[The 1851 Census]…indicates that there was no licensed house in the parish in 1851. Even the Hibernian, so popular in the 1830s, was in temporary abeyance.

The Hibernian was first mentioned in Pigot’s Directory of 1837. The licensee was the most famous of all the Maughold innkeepers, the redoubtable Rachel Looney. A description of her in 1834, when she was about 47, reads:

“She was an odd figure, dressed in a blue petticoat of some sort of cloth or flannel, surmounted by a man’s pilot jacket a good deal too long in the sleeves. To obviate the inconvenience this would have caused, the cuffs were turned back, displaying a large pair of muscular hands and wrists quite out of proportion to her size, as she was considerable below the middle height…When going into Ramsey she rode a large raw-boned carthorse on which what did for duty for a saddle was a sack thrown across the animal’s back from which straw might be seen sticking out. I then saw her come out exactly as before except that instead of a sunbonnet on her head she wore a man’s hat of rough beaver.”
(Quoted by Miss M. Douglas in the Manx Star, Jan 1974)

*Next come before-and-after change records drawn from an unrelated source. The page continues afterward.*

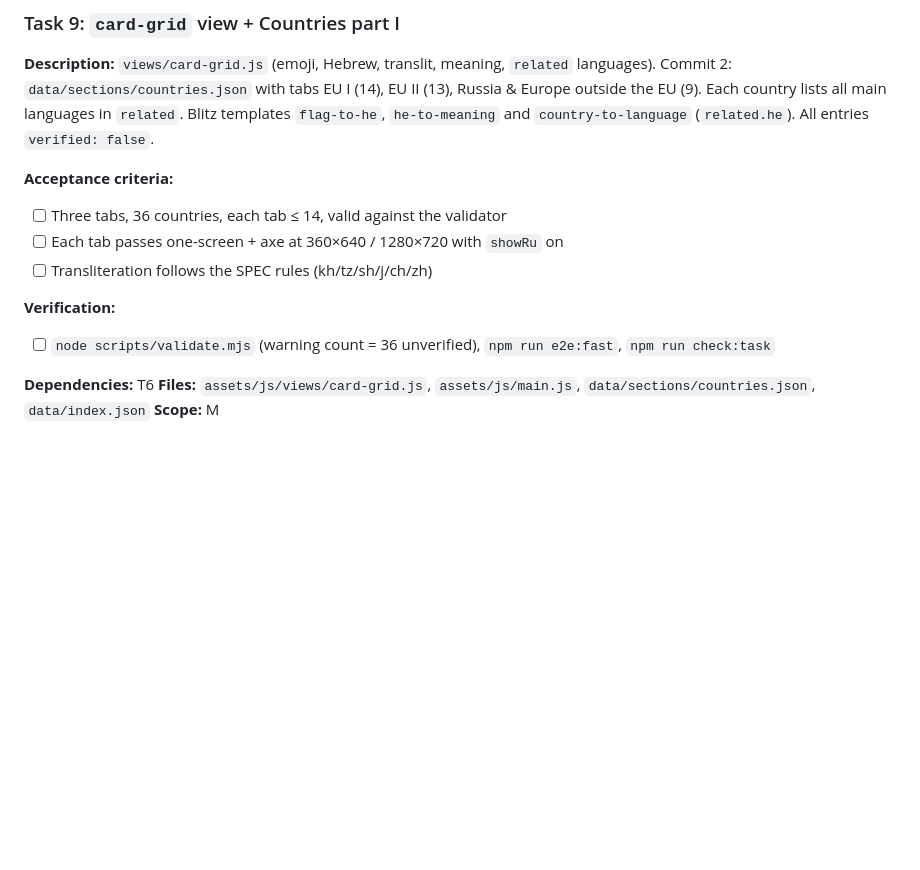
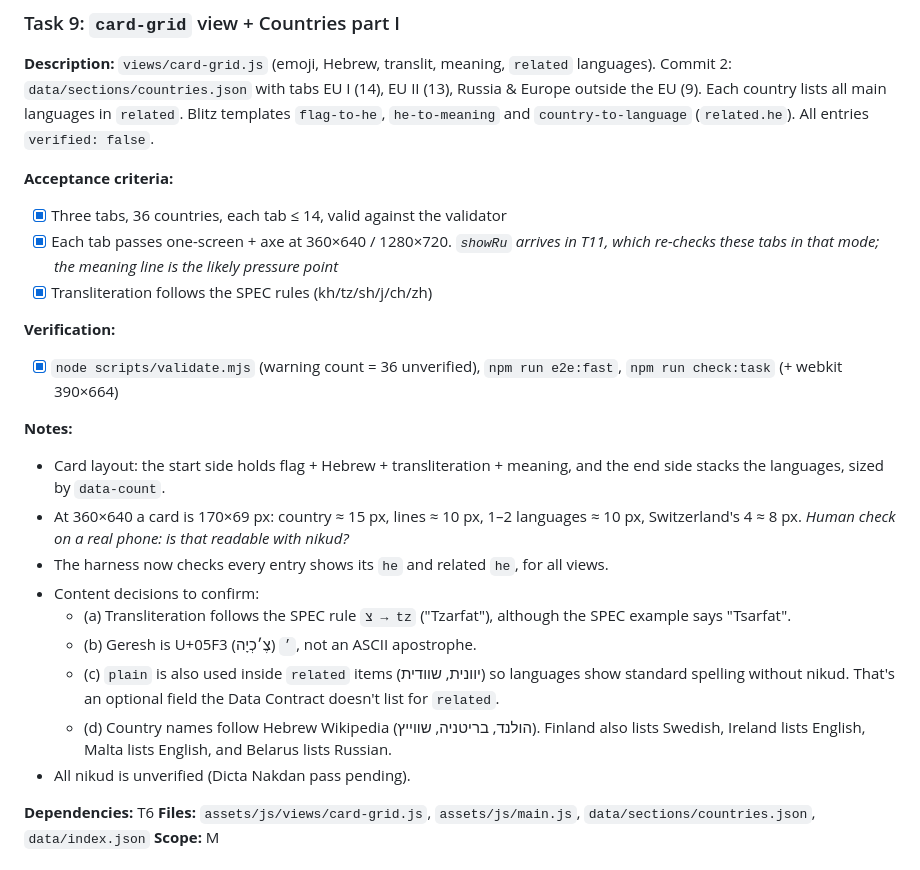
Before and after one commit to yinon-mitin/ivrit-studio, a Markdown page: tasks/todo.md, the part around the change. Rendered like a GitHub page; blank space fills up the shorter version.

Commit message:
chore(tasks): mark Task 9 done
Co-Authored-By: Claude Opus 5.5 <noreply@anthropic.com>

```diff
--- a/tasks/todo.md
+++ b/tasks/todo.md
@@ -170,12 +170,23 @@ Every task's Definition of Done: `npm run check:fast` after edits, `npm run chec
 **Description:** `views/card-grid.js` (emoji, Hebrew, translit, meaning, `related` languages). Commit 2: `data/sections/countries.json` with tabs EU I (14), EU II (13), Russia & Europe outside the EU (9). Each country lists all main languages in `related`. Blitz templates `flag-to-he`, `he-to-meaning` and `country-to-language` (`related.he`). All entries `verified: false`.
 
 **Acceptance criteria:**
-- [ ] Three tabs, 36 countries, each tab ≤ 14, valid against the validator
-- [ ] Each tab passes one-screen + axe at 360×640 / 1280×720 with `showRu` on
-- [ ] Transliteration follows the SPEC rules (kh/tz/sh/j/ch/zh)
+- [x] Three tabs, 36 countries, each tab ≤ 14, valid against the validator
+- [x] Each tab passes one-screen + axe at 360×640 / 1280×720. *`showRu` arrives in T11, which re-checks these tabs in that mode; the meaning line is the likely pressure point*
+- [x] Transliteration follows the SPEC rules (kh/tz/sh/j/ch/zh)
 
 **Verification:**
-- [ ] `node scripts/validate.mjs` (warning count = 36 unverified), `npm run e2e:fast`, `npm run check:task`
+- [x] `node scripts/validate.mjs` (warning count = 36 unverified), `npm run e2e:fast`, `npm run check:task` (+ webkit 390×664)
+
+**Notes:**
+- Card layout: the start side holds flag + Hebrew + transliteration + meaning, and the end side stacks the languages, sized by `data-count`.
+- At 360×640 a card is 170×69 px: country ≈ 15 px, lines ≈ 10 px, 1–2 languages ≈ 10 px, Switzerland's 4 ≈ 8 px. *Human check on a real phone: is that readable with nikud?*
+- The harness now checks every entry shows its `he` and related `he`, for all views.
+- Content decisions to confirm:
+  - (a) Transliteration follows the SPEC rule `צ → tz` ("Tzarfat"), although the SPEC example says "Tsarfat".
+  - (b) Geresh is U+05F3 `׳` (צֶ׳כְיָה), not an ASCII apostrophe.
+  - (c) `plain` is also used inside `related` items (יוונית, שוודית) so languages show standard spelling without nikud. That's an optional field the Data Contract doesn't list for `related`.
+  - (d) Country names follow Hebrew Wikipedia (הולנד, בריטניה, שווייץ). Finland also lists Swedish, Ireland lists English, Malta lists English, and Belarus lists Russian.
+- All nikud is unverified (Dicta Nakdan pass pending).
 
 **Dependencies:** T6
 **Files:** `assets/js/views/card-grid.js`, `assets/js/main.js`, `data/sections/countries.json`, `data/index.json`
```
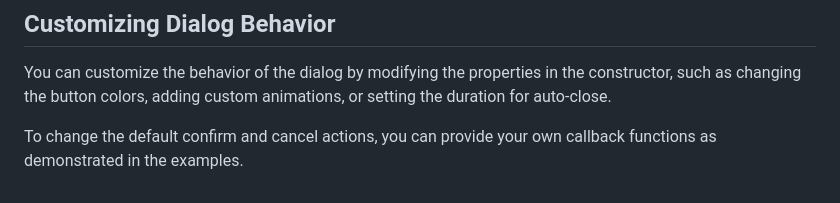
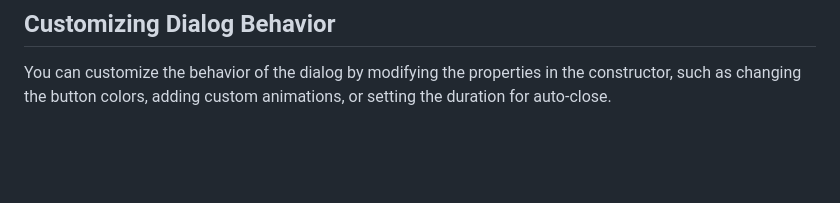
Before and after one commit to rubikproxy/Dialogclass.js, a Markdown page: Readme.md, the part around the change. GitHub-like rendering; blank space fills up the shorter version.

```diff
--- a/Readme.md
+++ b/Readme.md
@@ -149,5 +149,3 @@ const dialog = new Dialog({
 ## Customizing Dialog Behavior
 
 You can customize the behavior of the dialog by modifying the properties in the constructor, such as changing the button colors, adding custom animations, or setting the duration for auto-close.
-
-To change the default confirm and cancel actions, you can provide your own callback functions as demonstrated in the examples.
```
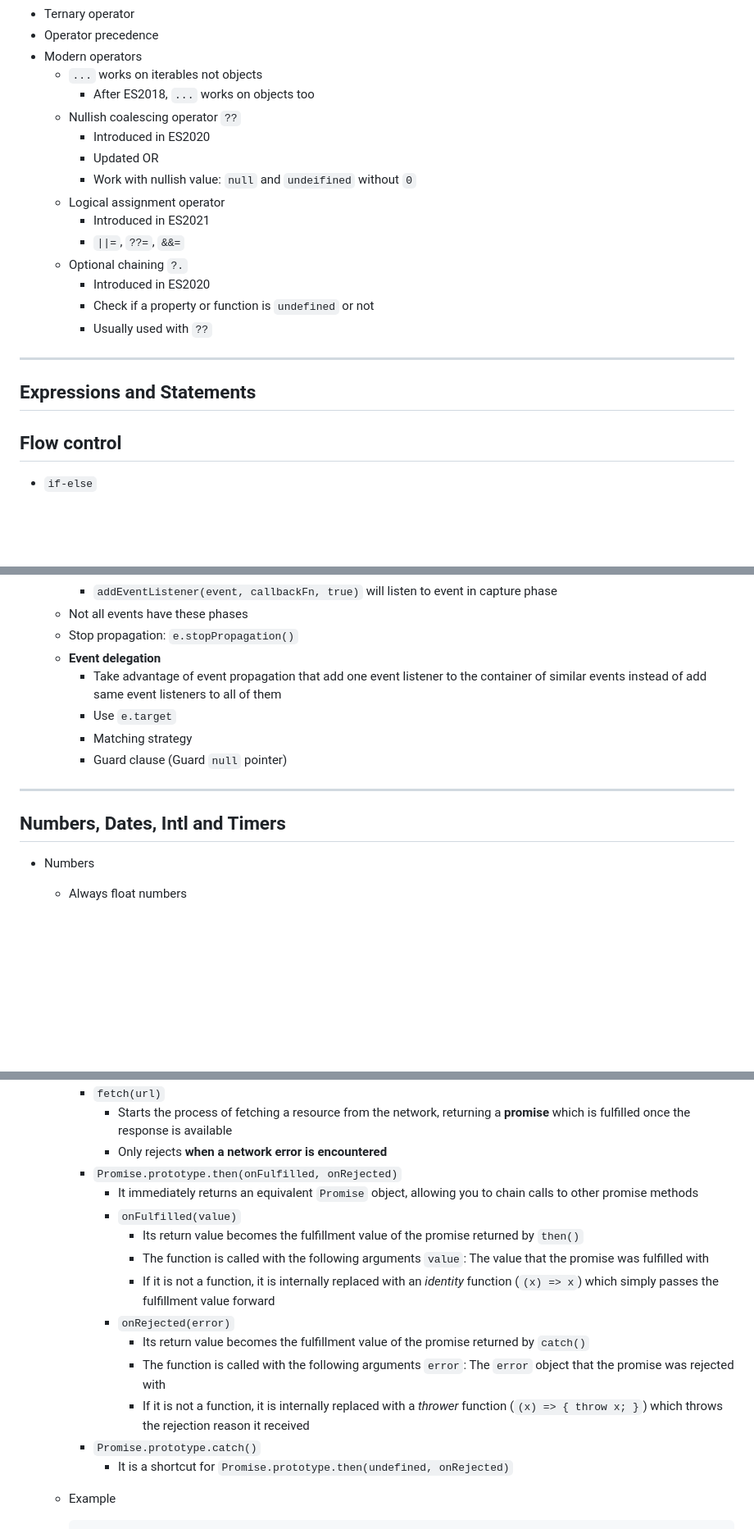
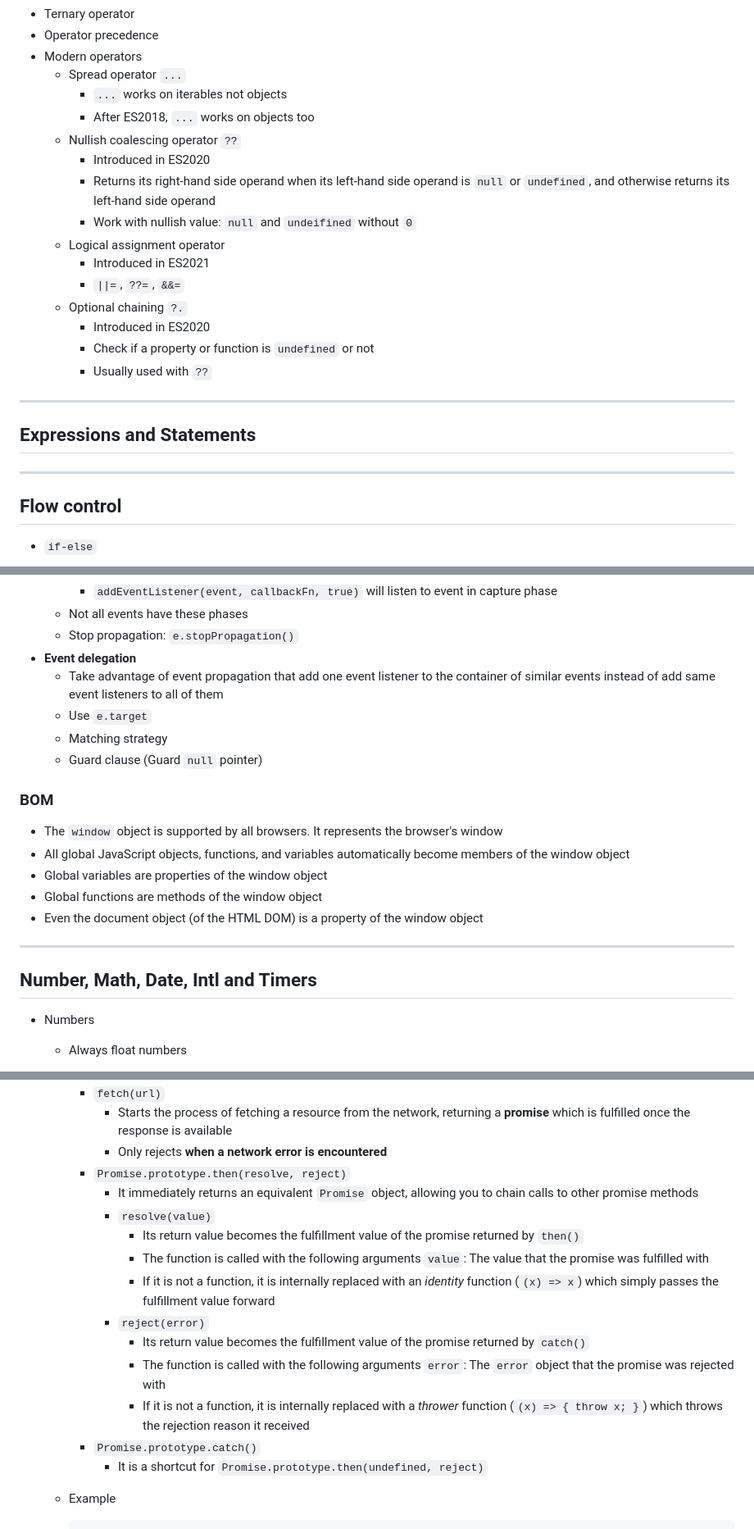
Before and after one commit to hadjShell/JavaScriptLearningJourney, a Markdown page: JS_notes.md, 3 parts joined by grey strips. Shown at 82% size. Rendered like a GitHub page; blank space fills up the shorter version.

```diff
--- a/JS_notes.md
+++ b/JS_notes.md
@@ -225,11 +223,12 @@ Version: 1.0
 * Ternary operator
 * Operator precedence
 * Modern operators
-  * `...` works on iterables not objects
+  * Spread operator `...`
+    * `...` works on iterables not objects
     * After ES2018, `...` works on objects too
   * Nullish coalescing operator `??`
     * Introduced in ES2020
-    * Updated OR
+    * Returns its right-hand side operand when its left-hand side operand is `null` or `undefined`, and otherwise returns its left-hand side operand
     * Work with nullish value: `null` and `undeifined` without `0`
   * Logical assignment operator
     * Introduced in ES2021
@@ -243,6 +242,8 @@ Version: 1.0
 
 ## Expressions and Statements
 
+***
+
 ## Flow control
 
 * `if-else`
@@ -1229,15 +1225,23 @@ Version: 1.0
       * `addEventListener(event, callbackFn, true)` will listen to event in capture phase
     * Not all events have these phases
     * Stop propagation: `e.stopPropagation()`
-    * **Event delegation**
-      * Take advantage of event propagation that add one event listener to the container of similar events instead of add same event listeners to all of them
-      * Use `e.target`
-      * Matching strategy
-      * Guard clause (Guard `null` pointer)
+* **Event delegation**
+  * Take advantage of event propagation that add one event listener to the container of similar events instead of add same event listeners to all of them
+  * Use `e.target`
+  * Matching strategy
+  * Guard clause (Guard `null` pointer)
+
+### BOM
+
+* The `window` object is supported by all browsers. It represents the browser's window
+* All global JavaScript objects, functions, and variables automatically become members of the window object
+* Global variables are properties of the window object
+* Global functions are methods of the window object
+* Even the document object (of the HTML DOM) is a property of the window object
 
 ***
 
-## Numbers, Dates, Intl and Timers
+## Number, Math, Date, Intl and Timers
 
 * Numbers
 
@@ -1669,18 +1673,18 @@ Version: 1.0
     * `fetch(url)`
       * Starts the process of fetching a resource from the network, returning a **promise** which is fulfilled once the response is available
       * Only rejects **when a network error is encountered**
-    * `Promise.prototype.then(onFulfilled, onRejected)`
+    * `Promise.prototype.then(resolve, reject)`
       * It immediately returns an equivalent `Promise` object, allowing you to chain calls to other promise methods
-      * `onFulfilled(value)`
+      * `resolve(value)`
         * Its return value becomes the fulfillment value of the promise returned by `then()`
         * The function is called with the following arguments `value`: The value that the promise was fulfilled with
         * If it is not a function, it is internally replaced with an *identity* function (`(x) => x`) which simply passes the fulfillment value forward
-      * `onRejected(error)`
+      * `reject(error)`
         *  Its return value becomes the fulfillment value of the promise returned by `catch()`
         * The function is called with the following arguments `error`: The `error` object that the promise was rejected with
         * If it is not a function, it is internally replaced with a *thrower* function (`(x) => { throw x; }`) which throws the rejection reason it received
     * `Promise.prototype.catch()`
-      * It is a shortcut for `Promise.prototype.then(undefined, onRejected)`
+      * It is a shortcut for `Promise.prototype.then(undefined, reject)`
 
   * Example
 
```
Also changed, not shown: other parts of JS_notes.md (+48 -55 lines).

From this description, it is easy to believe that she had a man’s strength and a story which we have heard recently confirmed it. She employed some men to build an extension to the house, and when they ran short of stone, assured them that a supply would be ready on the following day. In order to obtain this, she is said to have spent the whole night carrying stones down off Barule in her brat (apron). But if she had the strength and resolution of a man, she was also an excellent caterer , as Miss Mona Douglas has written:

“But if costume was of the country style at the Hibernian, amenities were exceptionally good for that period. The inn had its own brewery and also a museum and an excellent library for residents.

Weddings were occasions of great gaiety in those days and often included a party of anything from 50 to 100 folks. The only honeymoon was usually the wedding day itself, on which the whole party went for a long drive after the wedding ceremony and then had dinner at an inn.

At the Hibernian, Rachel, as she was called generally, would be in her element providing for a weeding party arriving from Ramsey or Kirk Maughold or even from Laxey or Douglas.

She would sever a substantial meal, which often included such delicacies as fresh salmon, pigeon pies, lobster salad, roast duckings, lamb and beef, succulent vegetables grown by herself, puddings, light pastries, jellies and fresh fruit (all of these are from an actual menu).”

By 1841, on account of financial difficulties on the island, Rachel’s husband John Looney had emigrated to Australia, where she followed him in 1843….In the 1880s the house ceased to be licensed, but it is still a well-known private residence and landmark on the road, and has given its name to the crossroads when it stands and the little group of houses surrounding.

Transcribed by Teresa McVeigh 
4 Mar 2018